As Bobinski, a training specialist, author, and president of Associates at Leadership Development, indicates, too many leaders easily get caught up in the immediate and forget, or neglect, the important.
He notes that at the core, leaders are responsible for identifying the best course of action, to keep their organizations on track, and monitoring and acting on three key factors:
1. Ideas – opportunities and possibilities for the organization
2. The horizon – those trends, predictions, advances in technology, etc. that will impact the organization’s future
3. The organization’s capabilities – knowing what the organization can and cannot do.
But, doing this, while necessary, is not sufficient for having a successful organization. In addition you must:
4. Communicate ideas throughout the organization
5. Listen carefully to feedback
6. Adjust ideas based on feedback and the horizon
7. Equip the organization for meeting its goals.
Seven action items for your practice as a leader. Bobinski doesn’t leave it there. He tells you a story to cement the ideas in your mind. You are a river guide for a whitewater rafting company:
“When you start a trip down the river, the main mission is to provide an enjoyable but safe journey for your guests. You have some ideas of what you can do to keep things enjoyable but safe, but you also know the river can change daily. So, throughout the trip you keep your eyes on the conditions of the river – the horizon. You also remain aware of the capabilities of your oarsmen.

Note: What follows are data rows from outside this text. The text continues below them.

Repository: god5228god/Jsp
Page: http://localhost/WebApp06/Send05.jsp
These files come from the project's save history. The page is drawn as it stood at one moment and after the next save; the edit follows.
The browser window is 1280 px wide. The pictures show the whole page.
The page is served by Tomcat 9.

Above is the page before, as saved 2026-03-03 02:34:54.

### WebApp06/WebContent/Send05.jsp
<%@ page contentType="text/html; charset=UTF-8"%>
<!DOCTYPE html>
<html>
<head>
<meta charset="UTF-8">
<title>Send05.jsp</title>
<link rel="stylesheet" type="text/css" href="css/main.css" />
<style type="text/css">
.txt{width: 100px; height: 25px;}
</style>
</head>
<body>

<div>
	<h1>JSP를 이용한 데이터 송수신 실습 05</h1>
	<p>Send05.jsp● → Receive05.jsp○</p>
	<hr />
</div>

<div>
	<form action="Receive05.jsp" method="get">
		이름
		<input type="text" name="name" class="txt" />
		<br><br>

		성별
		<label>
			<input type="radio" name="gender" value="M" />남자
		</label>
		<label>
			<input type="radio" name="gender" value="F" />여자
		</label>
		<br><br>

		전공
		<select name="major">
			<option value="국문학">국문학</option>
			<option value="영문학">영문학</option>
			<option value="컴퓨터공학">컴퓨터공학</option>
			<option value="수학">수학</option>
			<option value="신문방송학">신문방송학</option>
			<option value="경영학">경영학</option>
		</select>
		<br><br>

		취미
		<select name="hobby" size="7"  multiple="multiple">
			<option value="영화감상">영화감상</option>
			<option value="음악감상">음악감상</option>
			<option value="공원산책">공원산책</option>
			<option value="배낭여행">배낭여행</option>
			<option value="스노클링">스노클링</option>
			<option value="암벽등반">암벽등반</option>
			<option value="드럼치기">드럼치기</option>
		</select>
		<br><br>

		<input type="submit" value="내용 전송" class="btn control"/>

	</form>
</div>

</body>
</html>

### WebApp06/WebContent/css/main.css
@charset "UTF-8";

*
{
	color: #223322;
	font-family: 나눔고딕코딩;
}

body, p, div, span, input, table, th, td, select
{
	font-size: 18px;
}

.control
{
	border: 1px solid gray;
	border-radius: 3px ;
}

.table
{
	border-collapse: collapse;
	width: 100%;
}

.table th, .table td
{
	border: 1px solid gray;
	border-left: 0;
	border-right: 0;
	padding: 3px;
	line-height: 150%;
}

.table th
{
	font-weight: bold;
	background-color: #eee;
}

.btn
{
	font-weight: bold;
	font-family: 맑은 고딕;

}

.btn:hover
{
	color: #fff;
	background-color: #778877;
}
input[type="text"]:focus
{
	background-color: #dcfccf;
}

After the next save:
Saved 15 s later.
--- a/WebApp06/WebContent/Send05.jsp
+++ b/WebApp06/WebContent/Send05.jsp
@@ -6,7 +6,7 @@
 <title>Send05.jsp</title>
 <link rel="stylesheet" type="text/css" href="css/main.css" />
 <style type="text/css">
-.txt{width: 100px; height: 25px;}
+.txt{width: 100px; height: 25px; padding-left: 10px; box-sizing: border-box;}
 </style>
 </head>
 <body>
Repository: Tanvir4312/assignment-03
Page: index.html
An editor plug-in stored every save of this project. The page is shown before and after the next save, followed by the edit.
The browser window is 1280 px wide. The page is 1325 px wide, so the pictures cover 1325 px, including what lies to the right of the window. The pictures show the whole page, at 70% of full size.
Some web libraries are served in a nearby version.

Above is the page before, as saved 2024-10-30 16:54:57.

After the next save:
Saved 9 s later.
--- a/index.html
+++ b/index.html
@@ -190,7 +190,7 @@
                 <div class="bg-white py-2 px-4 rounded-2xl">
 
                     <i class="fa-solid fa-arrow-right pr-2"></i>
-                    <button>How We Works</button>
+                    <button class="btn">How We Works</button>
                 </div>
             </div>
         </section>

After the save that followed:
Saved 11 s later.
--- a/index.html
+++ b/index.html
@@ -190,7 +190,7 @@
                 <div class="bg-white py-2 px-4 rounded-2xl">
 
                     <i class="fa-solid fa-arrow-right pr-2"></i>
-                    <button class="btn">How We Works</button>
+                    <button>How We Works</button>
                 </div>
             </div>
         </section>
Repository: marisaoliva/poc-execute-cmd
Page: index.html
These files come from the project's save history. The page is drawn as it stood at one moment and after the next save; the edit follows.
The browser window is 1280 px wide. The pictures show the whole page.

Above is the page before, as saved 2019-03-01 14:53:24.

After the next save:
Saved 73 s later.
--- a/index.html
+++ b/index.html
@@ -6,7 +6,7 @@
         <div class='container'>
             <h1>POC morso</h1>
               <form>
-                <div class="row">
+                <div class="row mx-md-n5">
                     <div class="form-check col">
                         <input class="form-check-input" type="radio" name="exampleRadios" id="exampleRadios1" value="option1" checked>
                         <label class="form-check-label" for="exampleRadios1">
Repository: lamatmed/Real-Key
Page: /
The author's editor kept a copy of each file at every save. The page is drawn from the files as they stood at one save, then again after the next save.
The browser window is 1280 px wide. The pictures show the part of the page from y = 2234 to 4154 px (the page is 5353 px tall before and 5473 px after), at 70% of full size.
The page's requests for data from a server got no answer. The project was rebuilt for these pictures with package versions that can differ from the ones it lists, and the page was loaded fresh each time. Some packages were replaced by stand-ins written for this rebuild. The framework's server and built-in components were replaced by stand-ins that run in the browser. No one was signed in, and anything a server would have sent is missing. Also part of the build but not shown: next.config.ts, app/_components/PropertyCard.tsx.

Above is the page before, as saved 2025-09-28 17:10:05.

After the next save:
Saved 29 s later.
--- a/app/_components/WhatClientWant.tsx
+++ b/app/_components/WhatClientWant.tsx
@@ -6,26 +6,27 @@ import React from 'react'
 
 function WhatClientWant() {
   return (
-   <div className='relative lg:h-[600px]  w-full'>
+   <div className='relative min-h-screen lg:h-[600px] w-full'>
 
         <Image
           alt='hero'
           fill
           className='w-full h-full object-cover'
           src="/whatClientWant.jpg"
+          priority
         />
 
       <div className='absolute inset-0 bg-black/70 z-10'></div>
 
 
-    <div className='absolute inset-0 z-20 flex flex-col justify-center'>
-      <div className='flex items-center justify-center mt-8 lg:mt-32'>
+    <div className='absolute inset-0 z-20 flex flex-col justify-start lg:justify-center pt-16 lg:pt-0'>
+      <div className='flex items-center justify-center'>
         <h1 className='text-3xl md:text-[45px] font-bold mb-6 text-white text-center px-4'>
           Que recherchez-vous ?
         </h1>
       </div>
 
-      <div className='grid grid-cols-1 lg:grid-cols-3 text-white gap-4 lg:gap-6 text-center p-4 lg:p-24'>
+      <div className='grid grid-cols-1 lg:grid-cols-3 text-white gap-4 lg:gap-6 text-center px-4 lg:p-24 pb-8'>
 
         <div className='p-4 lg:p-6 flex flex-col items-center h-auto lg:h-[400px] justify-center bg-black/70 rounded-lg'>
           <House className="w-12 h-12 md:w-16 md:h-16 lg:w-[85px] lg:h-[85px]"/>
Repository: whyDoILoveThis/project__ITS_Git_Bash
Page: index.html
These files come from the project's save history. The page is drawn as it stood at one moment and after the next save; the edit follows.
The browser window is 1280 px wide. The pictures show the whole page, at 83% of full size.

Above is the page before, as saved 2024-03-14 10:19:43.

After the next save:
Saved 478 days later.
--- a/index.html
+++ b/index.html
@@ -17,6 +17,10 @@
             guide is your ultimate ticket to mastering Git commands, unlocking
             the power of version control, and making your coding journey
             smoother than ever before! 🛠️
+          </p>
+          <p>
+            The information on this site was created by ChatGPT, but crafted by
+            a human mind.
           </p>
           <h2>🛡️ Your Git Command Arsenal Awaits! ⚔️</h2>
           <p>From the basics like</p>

”As you’re floating down the river you look ahead and notice a large tree branch jammed in some rocks (monitoring the horizon). You need to avoid it (a good idea), so you shout a comand for those on the right side of the raft to start rowing hard (good communication). Unfortunately, everyone on that side of the raft suddenly discovers their oars are broken, probably from the last set of rapids. But when they tell you, your only reply is “Just make it happen!! Row now!!”
The error? Not listening to and responding to the feedback.
I hope you’ll make this guide a practice as you continue your journey.
Have a great week. . . . . . jim